Add-on dupilumab treatment in children with uncontrolled moderate-to-severe asthma produced a significant reduction in the number of exacerbations over a 52-week period, according to results of a Phase III, randomised, double-blind, placebo-controlled trial by researchers from the Division of Allergy, Immunology, and Pulmonary Medicine, Monroe Carell Jr. Children’s Hospital Nashville, US.
The global prevalence of asthma in children varies across the world with an estimated 10.8% of 6–7-year-old children having the disease although rates are lower rates in Northern and Eastern Europe (4.5%) but much higher in North America (20.0%) and Oceania (29.2%). While there are differences in the definition of ‘severe’ asthma, it has been suggested that prevalence of severe childhood asthma may be up to 5% and there is more concerning evidence indicating that childhood asthma increases the risk of COPD in adults.
Asthma appears, in part, to be a Th2-driven inflammatory process, characterised by the release of the cytokines interleukin (IL)-4, IL-5 and IL-13 and higher levels of Th2 inflammation are associated with greater airway hyper-responsiveness and more severe disease though only around 50% of patients have this endotype. The monoclonal antibody, dupilumab, blocks the action of IL-4 and IL-13 and has been approved for the treatment of adults and adolescents with asthma.
In Europe, the EMA has approved add-on dupilumab (brand name Dupixent) to ‘treat severe asthma in patients aged 12 years or over whose asthma is not properly controlled by a combination of high-dose corticosteroids taken by inhalation plus another medicine used for the prevention of asthma. Dupixent is only for use in patients with a type of inflammation of the airways called ‘type 2 inflammation’.
For the present study, the US team recruited children aged 6 to 11 years with physician diagnosed moderate-to-severe asthma. Children were defined as those with type 2 inflammatory asthma phenotype defined by an eosinophil count of > 150 cells/cubic/ml or at least 300 cells/cubic/ml at baseline.
These children were randomised 2:1 to receive subcutaneous dupilumab (or matching placebo) every two weeks for 52 weeks at a dose of 100 mg (if their weight was <30 kg) or 200 mg (if weighing >30 kg). The primary endpoint was the annualised rate of severe exacerbations during the treatment period, defined as a deterioration of asthma control requiring systemic glucocorticoids for at least 3 days, hospitalisation or an emergency department visit that resulted in systemic glucocorticoid use. A key secondary outcome was the change from baseline to week 12 in the percentage of predicted prebronchodilator FEV1 (ppFEV1).
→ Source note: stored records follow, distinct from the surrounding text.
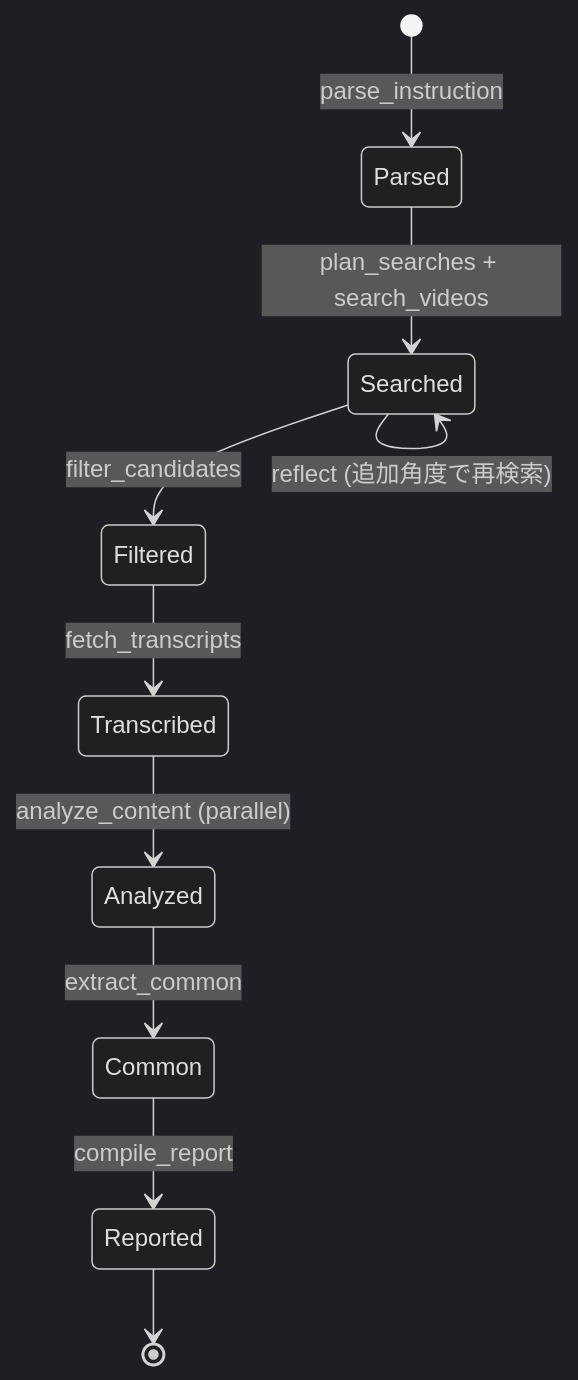
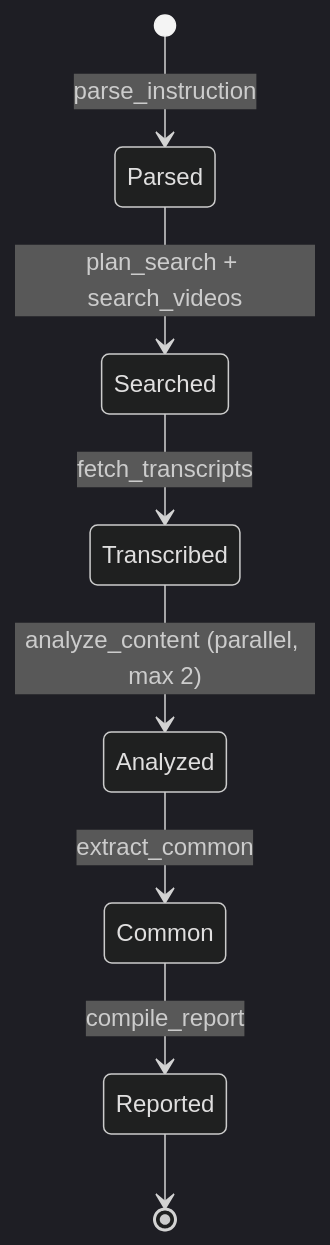
The second of 2 diagrams in specs/002-youtube-trend-researcher/data-model.md (DMARU9/BLOG-TOOLS), drawn with Mermaid (dark theme) before and after one commit. The commit also changed other lines of this file and 8 other files, not shown here.

````diff
--- a/specs/002-youtube-trend-researcher/data-model.md
+++ b/specs/002-youtube-trend-researcher/data-model.md
@@ -113,12 +102,10 @@
 ```mermaid
 stateDiagram-v2
     [*] --> Parsed: parse_instruction
-    Parsed --> Searched: plan_searches + search_videos
-    Searched --> Filtered: filter_candidates
-    Filtered --> Transcribed: fetch_transcripts
-    Transcribed --> Analyzed: analyze_content (parallel)
+    Parsed --> Searched: plan_search + search_videos
+    Searched --> Transcribed: fetch_transcripts
+    Transcribed --> Analyzed: analyze_content (parallel, max 2)
     Analyzed --> Common: extract_common
     Common --> Reported: compile_report
     Reported --> [*]
-    Searched --> Searched: reflect (追加角度で再検索)
 ```
````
A total of 408 children with type 2 inflammatory asthma and a mean age of 8.9 years (66.4% male) were randomised to add-on dupilumab therapy or placebo. Among these children, 43% used high-dose inhaled glucocorticoids and had an average of 2.2 severe asthma exacerbations in the past year. An additional 259 children with an eosinophil count > 300 were similarly matched to dupilumab and placebo.
In the type 2 inflammation group, the adjusted annualised rate of severe asthma exacerbations was 0.31 (95% CI 0.22 – 0.42) in the add-on dupilumab group and 0.75 (95% CI 0.54 – 1.03) in the placebo group, giving a relative risk reduction, RR of 59.3% (p < 0.001). Similarly, among those with eosinophil counts > 300, the adjusted annualised rate of severe exacerbations was 0.24 (dupilumab) and 0.67 (placebo).
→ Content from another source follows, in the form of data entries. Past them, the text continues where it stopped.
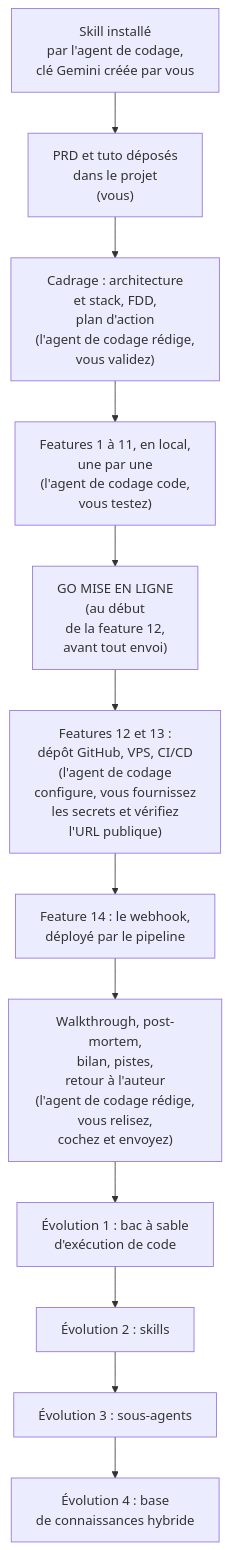
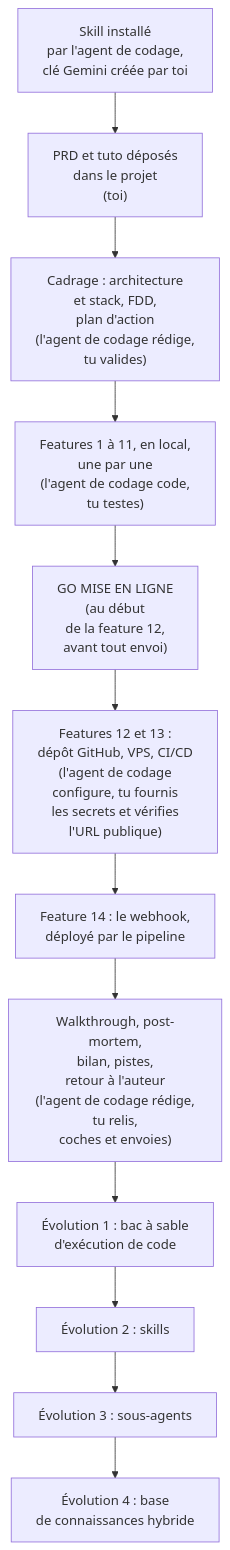
One commit to lecinquiemejour-code/goodvibe-tuto changed the fourth of 4 diagrams in README.md. Above: the diagram before and after it, drawn with Mermaid. The commit also changed other lines of this file and 1 other file, not shown here.

Commit message:
docs(readme): le README tutoie le lecteur, du titre aux schémas ; le renvoi de la règle 1 du tuto suit le titre « Ce que tu vas apprendre »

````diff
--- a/README.md
+++ b/README.md
@@ -303,14 +303,14 @@
 ```mermaid
 flowchart TD
-    A["Skill installé<br/>par l'agent de codage,<br/>clé Gemini créée par vous"] --> B["PRD et tuto déposés<br/>dans le projet<br/>(vous)"]
-    B --> C["Cadrage : architecture<br/>et stack, FDD,<br/>plan d'action<br/>(l'agent de codage rédige,<br/>vous validez)"]
-    C --> D["Features 1 à 11, en local,<br/>une par une<br/>(l'agent de codage code,<br/>vous testez)"]
+    A["Skill installé<br/>par l'agent de codage,<br/>clé Gemini créée par toi"] --> B["PRD et tuto déposés<br/>dans le projet<br/>(toi)"]
+    B --> C["Cadrage : architecture<br/>et stack, FDD,<br/>plan d'action<br/>(l'agent de codage rédige,<br/>tu valides)"]
+    C --> D["Features 1 à 11, en local,<br/>une par une<br/>(l'agent de codage code,<br/>tu testes)"]
     D --> F["GO MISE EN LIGNE<br/>(au début<br/>de la feature 12,<br/>avant tout envoi)"]
-    F --> E["Features 12 et 13 :<br/>dépôt GitHub, VPS, CI/CD<br/>(l'agent de codage<br/>configure, vous fournissez<br/>les secrets et vérifiez<br/>l'URL publique)"]
+    F --> E["Features 12 et 13 :<br/>dépôt GitHub, VPS, CI/CD<br/>(l'agent de codage<br/>configure, tu fournis<br/>les secrets et vérifies<br/>l'URL publique)"]
     E --> F2["Feature 14 : le webhook,<br/>déployé par le pipeline"]
-    F2 --> G["Walkthrough, post-mortem,<br/>bilan, pistes,<br/>retour à l'auteur<br/>(l'agent de codage rédige,<br/>vous relisez,<br/>cochez et envoyez)"]
+    F2 --> G["Walkthrough, post-mortem,<br/>bilan, pistes,<br/>retour à l'auteur<br/>(l'agent de codage rédige,<br/>tu relis,<br/>coches et envoies)"]
     G --> H1["Évolution 1 : bac à sable<br/>d'exécution de code"]
     H1 --> H2["Évolution 2 : skills"]
     H2 --> H3["Évolution 3 : sous-agents"]
     H3 --> H4["Évolution 4 : base<br/>de connaissances hybride"]
 ```
````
Overall, the percentage of participants who had no exacerbations during the 52-week study period was 77.1% in the dupilumab group and 59.6% in the placebo group and 79% vs 58.3% in the eosinophil vs placebo groups.
The changes in ppFEV1 were also significantly better for those in the add-on dupilumab group for both asthma phenotypes.
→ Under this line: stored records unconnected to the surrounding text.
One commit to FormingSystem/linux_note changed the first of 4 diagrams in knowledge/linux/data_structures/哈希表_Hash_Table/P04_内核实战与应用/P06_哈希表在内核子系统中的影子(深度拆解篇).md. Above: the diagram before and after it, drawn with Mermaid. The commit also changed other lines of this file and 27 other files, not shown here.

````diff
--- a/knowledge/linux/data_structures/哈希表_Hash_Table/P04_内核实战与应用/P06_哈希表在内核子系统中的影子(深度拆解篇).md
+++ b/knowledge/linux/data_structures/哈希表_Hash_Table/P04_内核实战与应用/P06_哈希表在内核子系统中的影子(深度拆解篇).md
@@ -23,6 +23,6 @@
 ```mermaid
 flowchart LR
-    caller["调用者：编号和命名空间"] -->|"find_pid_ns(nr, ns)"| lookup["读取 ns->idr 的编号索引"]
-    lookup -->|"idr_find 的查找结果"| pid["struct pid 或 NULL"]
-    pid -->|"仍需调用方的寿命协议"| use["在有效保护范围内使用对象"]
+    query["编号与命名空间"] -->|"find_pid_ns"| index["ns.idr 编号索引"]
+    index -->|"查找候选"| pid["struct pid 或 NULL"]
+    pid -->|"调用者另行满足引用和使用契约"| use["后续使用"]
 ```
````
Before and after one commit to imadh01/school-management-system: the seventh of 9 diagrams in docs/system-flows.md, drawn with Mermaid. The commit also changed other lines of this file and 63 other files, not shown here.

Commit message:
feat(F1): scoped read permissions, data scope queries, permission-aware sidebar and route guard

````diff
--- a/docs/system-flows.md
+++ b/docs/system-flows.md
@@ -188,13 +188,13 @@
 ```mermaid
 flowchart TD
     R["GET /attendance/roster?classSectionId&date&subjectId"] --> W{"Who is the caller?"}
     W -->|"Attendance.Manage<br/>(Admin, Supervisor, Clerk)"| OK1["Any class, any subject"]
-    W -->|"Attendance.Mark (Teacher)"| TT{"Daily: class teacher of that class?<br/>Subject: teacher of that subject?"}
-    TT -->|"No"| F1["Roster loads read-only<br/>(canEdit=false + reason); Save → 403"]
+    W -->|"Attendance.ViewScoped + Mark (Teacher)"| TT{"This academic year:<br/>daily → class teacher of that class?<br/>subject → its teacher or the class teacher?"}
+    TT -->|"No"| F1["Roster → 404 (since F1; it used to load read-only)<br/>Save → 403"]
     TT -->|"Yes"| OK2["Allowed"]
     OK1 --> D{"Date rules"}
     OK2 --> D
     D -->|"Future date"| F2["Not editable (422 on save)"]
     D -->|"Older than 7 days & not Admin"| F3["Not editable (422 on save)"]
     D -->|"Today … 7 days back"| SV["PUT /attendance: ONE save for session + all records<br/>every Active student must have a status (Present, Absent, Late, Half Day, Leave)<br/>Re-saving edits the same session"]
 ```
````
The authors concluded that dupilumab led to a meaningful improvement through asthma exacerbations and improvements in lung function in 6 to 11 year olds with moderate-to-severe asthma.
Bacharier LB et al. Dupilumab in Children with Uncontrolled Moderate-to-Severe Asthma. N Engl J Med 2021